[Start of Attachment]
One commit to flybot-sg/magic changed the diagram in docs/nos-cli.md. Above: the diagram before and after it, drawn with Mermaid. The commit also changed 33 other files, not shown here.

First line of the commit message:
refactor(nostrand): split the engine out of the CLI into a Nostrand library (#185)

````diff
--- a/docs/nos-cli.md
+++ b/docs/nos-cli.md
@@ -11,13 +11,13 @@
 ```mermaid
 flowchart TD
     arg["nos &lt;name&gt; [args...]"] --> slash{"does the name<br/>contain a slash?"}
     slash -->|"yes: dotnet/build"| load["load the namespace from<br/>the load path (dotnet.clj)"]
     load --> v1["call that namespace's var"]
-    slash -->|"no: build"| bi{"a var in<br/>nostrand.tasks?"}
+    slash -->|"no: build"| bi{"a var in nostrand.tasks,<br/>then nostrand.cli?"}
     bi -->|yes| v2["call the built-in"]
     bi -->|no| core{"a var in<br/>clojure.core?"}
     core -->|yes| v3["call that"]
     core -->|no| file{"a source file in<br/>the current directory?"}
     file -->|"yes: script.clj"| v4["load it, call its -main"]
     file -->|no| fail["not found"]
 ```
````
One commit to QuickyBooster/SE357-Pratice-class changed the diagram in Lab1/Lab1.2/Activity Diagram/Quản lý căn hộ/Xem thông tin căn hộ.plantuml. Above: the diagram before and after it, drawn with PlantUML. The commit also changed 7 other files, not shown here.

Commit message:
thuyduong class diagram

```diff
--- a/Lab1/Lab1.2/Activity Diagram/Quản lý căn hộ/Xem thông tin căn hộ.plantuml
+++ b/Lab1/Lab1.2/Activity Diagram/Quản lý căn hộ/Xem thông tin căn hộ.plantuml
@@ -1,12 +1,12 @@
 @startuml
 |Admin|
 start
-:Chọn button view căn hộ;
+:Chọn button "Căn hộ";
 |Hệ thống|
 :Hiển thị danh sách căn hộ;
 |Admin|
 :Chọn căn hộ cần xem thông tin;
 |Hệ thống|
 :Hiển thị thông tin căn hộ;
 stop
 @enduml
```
[End of Attachment]
▶ **What to do**: The expected output is the run of lines from the one holding "One commit to QuickyBooster/SE357-Pratice-class" to the last line of the entries above, each reproduced character for character.

▶ **Reply**:
One commit to QuickyBooster/SE357-Pratice-class changed the diagram in Lab1/Lab1.2/Activity Diagram/Quản lý căn hộ/Xem thông tin căn hộ.plantuml. Above: the diagram before and after it, drawn with PlantUML. The commit also changed 7 other files, not shown here.

Commit message:
thuyduong class diagram

```diff
--- a/Lab1/Lab1.2/Activity Diagram/Quản lý căn hộ/Xem thông tin căn hộ.plantuml
+++ b/Lab1/Lab1.2/Activity Diagram/Quản lý căn hộ/Xem thông tin căn hộ.plantuml
@@ -1,12 +1,12 @@
 @startuml
 |Admin|
 start
-:Chọn button view căn hộ;
+:Chọn button "Căn hộ";
 |Hệ thống|
 :Hiển thị danh sách căn hộ;
 |Admin|
 :Chọn căn hộ cần xem thông tin;
 |Hệ thống|
 :Hiển thị thông tin căn hộ;
 stop
 @enduml
```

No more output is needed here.